Computing devices with singular or dual microphone system cannot achieve this. Microsoft’s patent claims that the hinged device will have microphones in precisely spaced locations and it will have that computing power that can capture one or more face characteristics for customizing the binaural audio stream for a user. This device also can capture ambient noise of nature or a city in 3D audio system.
The patent is titled “HINGED COMPUTING DEVICE FOR BINAURAL RECORDING” and it was published by USPTO on November 15.
Overview of the Patent
The hinged tablet-like computing device will have a pair of microphones positioned in such a way that approximates the user’s ear-to-ear spacing by putting two device modules such as- a first device component with the first microphone and a second device component with a second microphone.
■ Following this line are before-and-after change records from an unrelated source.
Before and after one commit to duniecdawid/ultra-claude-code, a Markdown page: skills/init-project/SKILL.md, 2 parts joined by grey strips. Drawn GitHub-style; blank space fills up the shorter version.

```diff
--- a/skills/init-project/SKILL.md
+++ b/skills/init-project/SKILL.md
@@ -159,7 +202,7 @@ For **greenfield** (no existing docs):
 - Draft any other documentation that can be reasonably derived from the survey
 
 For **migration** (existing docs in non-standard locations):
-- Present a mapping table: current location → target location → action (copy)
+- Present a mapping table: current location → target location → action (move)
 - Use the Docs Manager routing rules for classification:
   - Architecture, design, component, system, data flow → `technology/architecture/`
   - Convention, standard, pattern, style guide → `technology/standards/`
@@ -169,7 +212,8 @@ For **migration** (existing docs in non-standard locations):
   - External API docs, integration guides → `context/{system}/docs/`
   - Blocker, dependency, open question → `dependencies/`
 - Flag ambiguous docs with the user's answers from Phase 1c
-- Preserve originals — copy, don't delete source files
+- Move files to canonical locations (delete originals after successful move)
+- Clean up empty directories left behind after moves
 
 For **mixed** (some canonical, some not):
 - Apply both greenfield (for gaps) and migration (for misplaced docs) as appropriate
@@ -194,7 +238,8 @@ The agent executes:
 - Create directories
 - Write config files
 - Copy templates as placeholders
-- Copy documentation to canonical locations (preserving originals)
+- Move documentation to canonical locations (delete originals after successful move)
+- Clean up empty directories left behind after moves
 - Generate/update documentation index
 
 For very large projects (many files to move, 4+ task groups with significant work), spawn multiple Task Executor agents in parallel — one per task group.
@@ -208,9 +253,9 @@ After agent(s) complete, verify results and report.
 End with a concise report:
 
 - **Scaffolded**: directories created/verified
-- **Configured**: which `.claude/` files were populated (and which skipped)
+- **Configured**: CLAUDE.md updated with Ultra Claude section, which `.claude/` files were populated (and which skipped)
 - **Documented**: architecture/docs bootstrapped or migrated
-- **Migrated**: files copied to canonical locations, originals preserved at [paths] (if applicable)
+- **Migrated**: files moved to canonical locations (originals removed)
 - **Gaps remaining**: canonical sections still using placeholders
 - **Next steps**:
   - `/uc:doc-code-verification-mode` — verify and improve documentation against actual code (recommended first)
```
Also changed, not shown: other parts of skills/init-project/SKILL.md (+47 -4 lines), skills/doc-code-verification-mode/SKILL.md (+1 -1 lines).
These two device modules are pivotally connected to each other to make a binaural computing processing module.
The binaural processing system will collect the sound data from the first microphone within the first device component and then from the second microphone within the second device component for doing the rest of processing.
This method consists of creating an angle between two pivoting device components. The recording of this device’s environment may be conditioned and reproduced as a binaural stereo audio feed for playback.
“Conventional stereo audio recordings do not factor in natural ear spacing or “head shadow” of a user’s head and ears. Head shadow occurs naturally as the user listens to his or her surroundings, which generates ITDs (interaural time differences) and ILDs (interaural level differences). The hinged computing devices disclosed herein incorporate a pair of microphones that approximate the user’s ear-to-ear spacing and orientation, as well as a physical structure that approximates the user’s head shadow. A resulting recording of the computing device’s environment may be conditioned and reproduced as a binaural stereo audio feed for selective playback to the user or other users,” Microsoft explains.
What do you think about such a device? Let us know your thoughts in the comments below.